:: WORK TO BE COMPLETED ::
Nothing but the images is to be left out of your exact copy of the entries.

:: INPUT MATERIAL ::

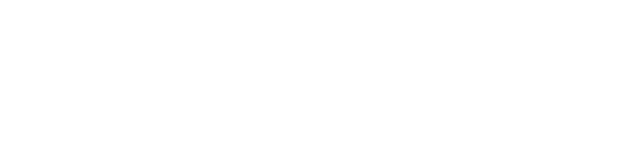
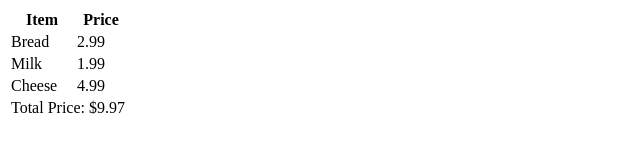
Before and after one commit to acciojob/grofers-checkout-2-mruga-IT, a website: page main.html in a window 1280 px wide. Shown: the whole page, without its empty margins (0-640 px from the left). Drawn offline with Linux system fonts and the light colour scheme.

Commit message:
created a submission

```diff
--- a/main.html
+++ b/main.html
@@ -8,6 +8,29 @@
 
 <body>
 	<!-- the entire body must be written by student -->
+	<table id="grocery-list">
+  <thead>
+    <tr>
+      <th>Item</th>
+      <th>Price</th>
+    </tr>
+  </thead>
+  <tbody>
+    <tr>
+      <td>Bread</td>
+      <td data-ns-test="prices">2.99</td>
+    </tr>
+    <tr>
+      <td>Milk</td>
+      <td data-ns-test="prices">1.99</td>
+    </tr>
+    <tr>
+      <td>Cheese</td>
+      <td data-ns-test="prices">4.99</td>
+    </tr>
+  </tbody>
+</table>
+
     <script type="text/javascript" src="./script.js"><!-- Sample HTML table for grocery list -->
 <table id="grocery-list">
   <thead>
--- a/script.js
+++ b/script.js
@@ -1 +1,18 @@
 //your code here
+const prices = document.querySelectorAll('[data-ns-test="prices"]');
+let totalPrice = 0;
+
+// loop through all prices and add them up
+for (let i = 0; i < prices.length; i++) {
+  totalPrice += parseFloat(prices[i].textContent);
+}
+
+// create new row for total price and add to table
+const table = document.getElementById('grocery-list');
+const newRow = table.insertRow();
+const newCell = newRow.insertCell();
+newCell.colSpan = 2;
+newCell.textContent = 'Total Price: $' + totalPrice.toFixed(2);
+
+// set data attribute for total price row
+newRow.setAttribute('data-ns-test', 'grandTotal');
```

:: ANSWER SECTION ::
Before and after one commit to acciojob/grofers-checkout-2-mruga-IT, a website: page main.html in a window 1280 px wide. Shown: the whole page, without its empty margins (0-640 px from the left). Drawn offline with Linux system fonts and the light colour scheme.

Commit message:
created a submission

```diff
--- a/main.html
+++ b/main.html
@@ -8,6 +8,29 @@
 
 <body>
 	<!-- the entire body must be written by student -->
+	<table id="grocery-list">
+  <thead>
+    <tr>
+      <th>Item</th>
+      <th>Price</th>
+    </tr>
+  </thead>
+  <tbody>
+    <tr>
+      <td>Bread</td>
+      <td data-ns-test="prices">2.99</td>
+    </tr>
+    <tr>
+      <td>Milk</td>
+      <td data-ns-test="prices">1.99</td>
+    </tr>
+    <tr>
+      <td>Cheese</td>
+      <td data-ns-test="prices">4.99</td>
+    </tr>
+  </tbody>
+</table>
+
     <script type="text/javascript" src="./script.js"><!-- Sample HTML table for grocery list -->
 <table id="grocery-list">
   <thead>
--- a/script.js
+++ b/script.js
@@ -1 +1,18 @@
 //your code here
+const prices = document.querySelectorAll('[data-ns-test="prices"]');
+let totalPrice = 0;
+
+// loop through all prices and add them up
+for (let i = 0; i < prices.length; i++) {
+  totalPrice += parseFloat(prices[i].textContent);
+}
+
+// create new row for total price and add to table
+const table = document.getElementById('grocery-list');
+const newRow = table.insertRow();
+const newCell = newRow.insertCell();
+newCell.colSpan = 2;
+newCell.textContent = 'Total Price: $' + totalPrice.toFixed(2);
+
+// set data attribute for total price row
+newRow.setAttribute('data-ns-test', 'grandTotal');
```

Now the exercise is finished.